Culture

Judeo-Christian Themes in the Smashing Pumpkins’ Oceania, Part 10: Contentment

Contentment

Welcome to Week 10 of my series listening through the Smashing Pumpkins’ 2012 release Oceania, delving into the lyrics, and looking for Judeo-Christian themes and values. Feel free to check out Parts 1-8  at your leisure. Last week we looked at the value of faith in Track 10, “The Chimera.”

This week we’re taking Track 11, “Glissandra,” for a spin. This tune rocks easily and smoothly, with a driving bass groove and guitar and keyboard lines typical of Smashing Pumpkins’ work. As with the rest of the album, Corgan is in fine, confident voice here. His lyrics come from the perspective of someone who has experienced what life has to offer, and he makes some observations:

As life uncovers our unions pulled threadbare
Pleasure taps it’s vein
I’ve been hungry and I’ve been full
And I’ve been sated some more

[…]

I used to know
What a wish was for

[…]

What’s left for me to leave for you unsaid?
You can’t fill with dread
I’ve been hungry and I’ve been full

Here, Corgan echoes the Biblical concept of contentment. Throughout both the Old and New Testaments, we can find instructions to be content with what we have. In the book of Ecclesiastes, Solomon – the wisest man who ever lived, according to the Bible – wrote that he had seen it all, and he knew that pleasure, materialism, and even wisdom do not fulfill on their own. Instead, Solomon says:

24 A person can do nothing better than to eat and drink and find satisfaction in their own toil. This too, I see, is from the hand of God, 25 for without him, who can eat or find enjoyment? 26 To the person who pleases him, God gives wisdom, knowledge and happiness, but to the sinner he gives the task of gathering and storing up wealth to hand it over to the one who pleases God. This too is meaningless, a chasing after the wind. (Ecclesiastes 2:24-26)
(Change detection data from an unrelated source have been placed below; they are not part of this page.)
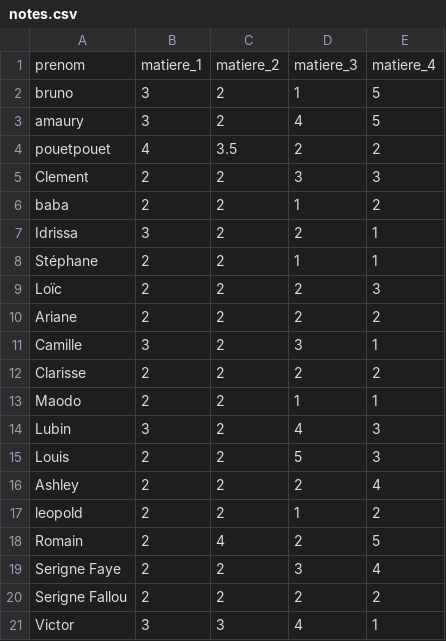
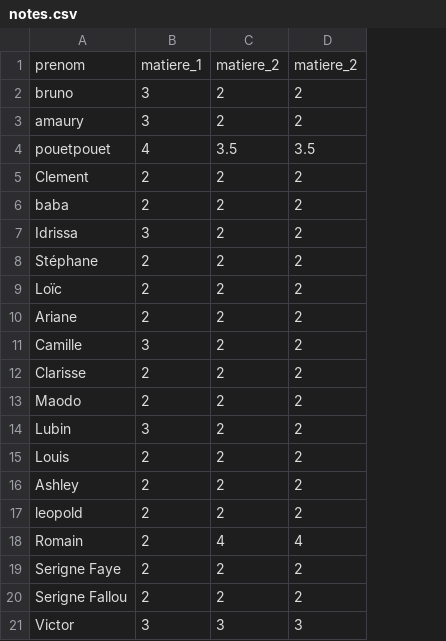
Before and after one commit to Preliator-code/Balancing-skills-of-group, a CSV file: Ressources/notes.csv, drawn as a sheet; the diff names each change by its address in the sheet, - before the commit and + after, or states it on an @@ line.

Commit message:
Première version du contrôle de l'affichage de la table des poids

```diff
--- a/Ressources/notes.csv
+++ b/Ressources/notes.csv
-column E, rows 1-21: matiere_4 | 5 | 5 | 2 | 3 | 2 | 1 | 1 | 3 | 2 | 1 | 2 | 1 | 3 | 3 | 4 | 2 | 5 | 4 | 2 | 1
-D1: matiere_3
+D1: matiere_2
-D2: 1
+D2: 2
-D3: 4
+D3: 2
-D4: 2
+D4: 3.5
-D5: 3
+D5: 2
-D6: 1
+D6: 2
-D8: 1
+D8: 2
-D11: 3
+D11: 2
-D13: 1
+D13: 2
-D14: 4
+D14: 2
-D15: 5
+D15: 2
-D17: 1
+D17: 2
-D18: 2
+D18: 4
-D19: 3
+D19: 2
-D21: 4
+D21: 3
```
Also changed, not shown: 7 other files.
In Psalm 37, King David instructs God’s people:

3 Trust in the Lord and do good; dwell in the land and enjoy safe pasture. 4 Take delight in the Lord, and he will give you the desires of your heart. 5 Commit your way to the Lord; trust in him and he will do this…

In the famous Sermon on the Mount, Jesus instructs His followers:

25  “Therefore I tell you, do not worry about your life, what you will eat or drink; or about your body, what you will wear. Is not life more than food, and the body more than clothes? 26 Look at the birds of the air; they do not sow or reap or store away in barns, and yet your heavenly Father feeds them. Are you not much more valuable than they? 27 Can any one of you by worrying add a single hour to your life?
28  “And why do you worry about clothes? See how the flowers of the field grow. They do not labor or spin. 29 Yet I tell you that not even Solomon in all his splendor was dressed like one of these. 30 If that is how God clothes the grass of the field, which is here today and tomorrow is thrown into the fire, will he not much more clothe you—you of little faith? 31 So do not worry, saying, ‘What shall we eat?’ or ‘What shall we drink?’ or ‘What shall we wear?’ 32 For the pagans run after all these things, and your heavenly Father knows that you need them. 33 But seek first his kingdom and his righteousness, and all these things will be given to you as well. (Matthew 6:25-33)

The Apostle Paul thanks the congregation in Philippi for their generous gifts to him with an encouraging lesson in contentment:

10 How I praise the Lord that you are concerned about me again. I know you have always been concerned for me, but you didn’t have the chance to help me. 11 Not that I was ever in need, for I have learned how to be content with whatever I have. 12 I know how to live on almost nothing or with everything. I have learned the secret of living in every situation, whether it is with a full stomach or empty, with plenty or little. 13 For I can do everything through Christ, who gives me strength. (Philippians 4:10-13)

Paul also tells Timothy that “godliness with contentment is great gain” (1 Timothy 6:6), while the author of Hebrews reminds believers to “be content with what you have, because God has said, ‘Never will I leave you; never will I forsake you’ (Hebrews 13:5). If God is all we need, why not be content with Him?

The idea of contentment is a radical one, especially this time of year when materialism rears its ugly head higher than any other time. My prayer for everyone who reads this is that, regardless of your beliefs, you will be filled with contentment.